A seemingly straightforward question has serious implications in many employment contexts – and can determine your right to recover damages if you have suffered illegal discrimination. That question – “who is your employer?” – was just evaluated in a significant Age Discrimination in Employment Act (ADEA) matter.

In Holloway v. Water Works & Sewer Bd. Of Vernon, the U.S. District Court for the Northern District of Alabama reviewed the claim of a 66-year-old former general manager of a municipal board – the Water Works and Sewer Board of the Town of Vernon. The man asserted that a few weeks after his 66th birthday when he stated that he plan to continue working for a few more years, he was fired and replaced by someone substantially younger.

He then filed a claim for age discrimination pursuant to the ADEA. Like the other anti-discrimination laws, the ADEA prohibits any type of adverse action against you because of your age, including the failure to hire you or a discharge because of your age. This also includes age harassment, which typically involves hostility or abuse directed at you by other employees because of your age. The ADEA also prohibits retaliation against you for complaining about age discrimination or for participating in someone else’s age discrimination case.

If you believe that you have been discriminated against because of your age, speaking to an experienced Atlanta age discrimination attorney is important to begin and investigation and determine your next steps.

One significant difference between the ADEA and other discrimination laws is that generally the ADEA only considers an entity to be an “employer” if it employs more than 20 people, whereas in sex and race discrimination laws generally apply to those entities that employ at least 15. In Holloway, the board tried to use this argument as a defense to its firing of the general manager. However, the court rejected this argument explaining that the ADEA provides separate considerations for “political subdivisions of a State and any agency or instrumentality of a State or a political subdivision of a State” that is separate from the 20-employee threshold,” and that this applies to public agencies such as the water board.

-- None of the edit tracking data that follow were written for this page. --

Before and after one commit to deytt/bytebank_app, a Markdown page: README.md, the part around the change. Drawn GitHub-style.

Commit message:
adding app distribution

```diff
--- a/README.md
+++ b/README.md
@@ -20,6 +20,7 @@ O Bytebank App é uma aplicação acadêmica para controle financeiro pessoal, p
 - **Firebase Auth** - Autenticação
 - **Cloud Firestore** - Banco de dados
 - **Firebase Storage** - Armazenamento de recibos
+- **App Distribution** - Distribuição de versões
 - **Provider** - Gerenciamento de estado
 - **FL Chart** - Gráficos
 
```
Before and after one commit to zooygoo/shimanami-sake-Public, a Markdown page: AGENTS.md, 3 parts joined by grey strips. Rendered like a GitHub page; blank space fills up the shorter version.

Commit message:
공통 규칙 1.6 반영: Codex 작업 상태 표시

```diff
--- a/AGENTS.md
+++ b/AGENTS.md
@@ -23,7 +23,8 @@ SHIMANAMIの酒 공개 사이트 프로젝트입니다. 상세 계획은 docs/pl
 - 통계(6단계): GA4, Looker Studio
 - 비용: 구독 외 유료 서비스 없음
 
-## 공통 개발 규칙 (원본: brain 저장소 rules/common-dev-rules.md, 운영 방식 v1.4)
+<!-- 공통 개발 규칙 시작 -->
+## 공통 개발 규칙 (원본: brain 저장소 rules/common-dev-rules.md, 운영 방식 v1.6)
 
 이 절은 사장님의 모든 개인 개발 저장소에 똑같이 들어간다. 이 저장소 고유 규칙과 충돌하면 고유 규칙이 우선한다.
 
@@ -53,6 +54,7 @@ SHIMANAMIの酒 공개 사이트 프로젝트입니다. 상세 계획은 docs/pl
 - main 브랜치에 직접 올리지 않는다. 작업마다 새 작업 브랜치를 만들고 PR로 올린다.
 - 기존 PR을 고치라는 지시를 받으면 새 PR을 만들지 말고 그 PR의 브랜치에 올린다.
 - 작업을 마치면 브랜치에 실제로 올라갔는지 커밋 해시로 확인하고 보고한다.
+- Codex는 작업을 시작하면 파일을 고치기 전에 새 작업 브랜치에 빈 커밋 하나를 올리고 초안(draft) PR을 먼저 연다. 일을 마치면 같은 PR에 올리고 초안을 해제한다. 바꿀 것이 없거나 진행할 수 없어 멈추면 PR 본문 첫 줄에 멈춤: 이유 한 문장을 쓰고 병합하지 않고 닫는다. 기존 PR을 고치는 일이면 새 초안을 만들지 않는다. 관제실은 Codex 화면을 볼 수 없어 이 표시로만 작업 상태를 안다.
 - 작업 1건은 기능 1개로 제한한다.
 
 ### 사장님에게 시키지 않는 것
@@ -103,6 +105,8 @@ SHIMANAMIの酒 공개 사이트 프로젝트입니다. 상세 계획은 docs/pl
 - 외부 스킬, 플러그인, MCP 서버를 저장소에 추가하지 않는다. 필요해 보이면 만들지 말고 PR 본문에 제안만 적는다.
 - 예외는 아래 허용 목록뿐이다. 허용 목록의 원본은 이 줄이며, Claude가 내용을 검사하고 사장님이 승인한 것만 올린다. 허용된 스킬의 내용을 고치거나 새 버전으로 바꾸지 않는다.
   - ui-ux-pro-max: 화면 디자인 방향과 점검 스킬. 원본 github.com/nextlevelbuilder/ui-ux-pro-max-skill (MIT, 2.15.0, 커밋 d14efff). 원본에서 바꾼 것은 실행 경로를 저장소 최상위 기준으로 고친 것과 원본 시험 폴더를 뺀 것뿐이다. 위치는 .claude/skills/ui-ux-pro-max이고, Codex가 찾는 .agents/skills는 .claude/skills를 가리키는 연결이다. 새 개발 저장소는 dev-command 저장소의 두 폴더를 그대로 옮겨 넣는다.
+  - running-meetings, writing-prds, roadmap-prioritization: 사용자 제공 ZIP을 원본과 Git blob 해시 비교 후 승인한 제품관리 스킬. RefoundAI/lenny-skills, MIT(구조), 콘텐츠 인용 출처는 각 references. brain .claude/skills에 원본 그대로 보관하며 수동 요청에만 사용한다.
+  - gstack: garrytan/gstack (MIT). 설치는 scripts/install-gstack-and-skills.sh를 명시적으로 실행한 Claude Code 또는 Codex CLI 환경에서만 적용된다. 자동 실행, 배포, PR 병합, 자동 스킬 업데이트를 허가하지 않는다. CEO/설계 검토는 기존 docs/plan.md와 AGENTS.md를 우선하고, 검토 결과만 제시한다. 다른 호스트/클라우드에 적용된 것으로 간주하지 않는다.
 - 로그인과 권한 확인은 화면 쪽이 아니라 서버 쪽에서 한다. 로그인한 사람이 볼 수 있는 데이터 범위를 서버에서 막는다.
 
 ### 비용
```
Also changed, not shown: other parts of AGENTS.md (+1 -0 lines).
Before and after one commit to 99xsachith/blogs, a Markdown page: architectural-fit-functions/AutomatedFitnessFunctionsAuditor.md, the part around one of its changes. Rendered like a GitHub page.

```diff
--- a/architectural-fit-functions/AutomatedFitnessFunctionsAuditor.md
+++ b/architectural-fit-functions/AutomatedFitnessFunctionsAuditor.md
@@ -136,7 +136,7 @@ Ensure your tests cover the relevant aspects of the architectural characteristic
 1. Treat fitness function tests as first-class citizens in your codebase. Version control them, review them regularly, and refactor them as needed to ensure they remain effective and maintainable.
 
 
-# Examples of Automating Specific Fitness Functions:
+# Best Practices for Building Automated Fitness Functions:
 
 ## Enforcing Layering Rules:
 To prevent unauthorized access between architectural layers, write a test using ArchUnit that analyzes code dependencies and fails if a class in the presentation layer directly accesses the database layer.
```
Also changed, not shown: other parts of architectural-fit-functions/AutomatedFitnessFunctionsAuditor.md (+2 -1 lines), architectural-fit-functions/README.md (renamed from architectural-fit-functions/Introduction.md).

While this ruling contradicts what other circuits have found, it provides a significant ruling in favor of finding that public agencies that employ fewer than 20 employees may still be considered “employers” for purposes of the ADEA.

For more information or if you believe that you may have suffered illegal age discrimination, please do not hesitate to contact the knowledgeable Georgia age discrimination lawyers at Buckley Bala Wilson Mew LLP for an immediate, confidential case evaluation.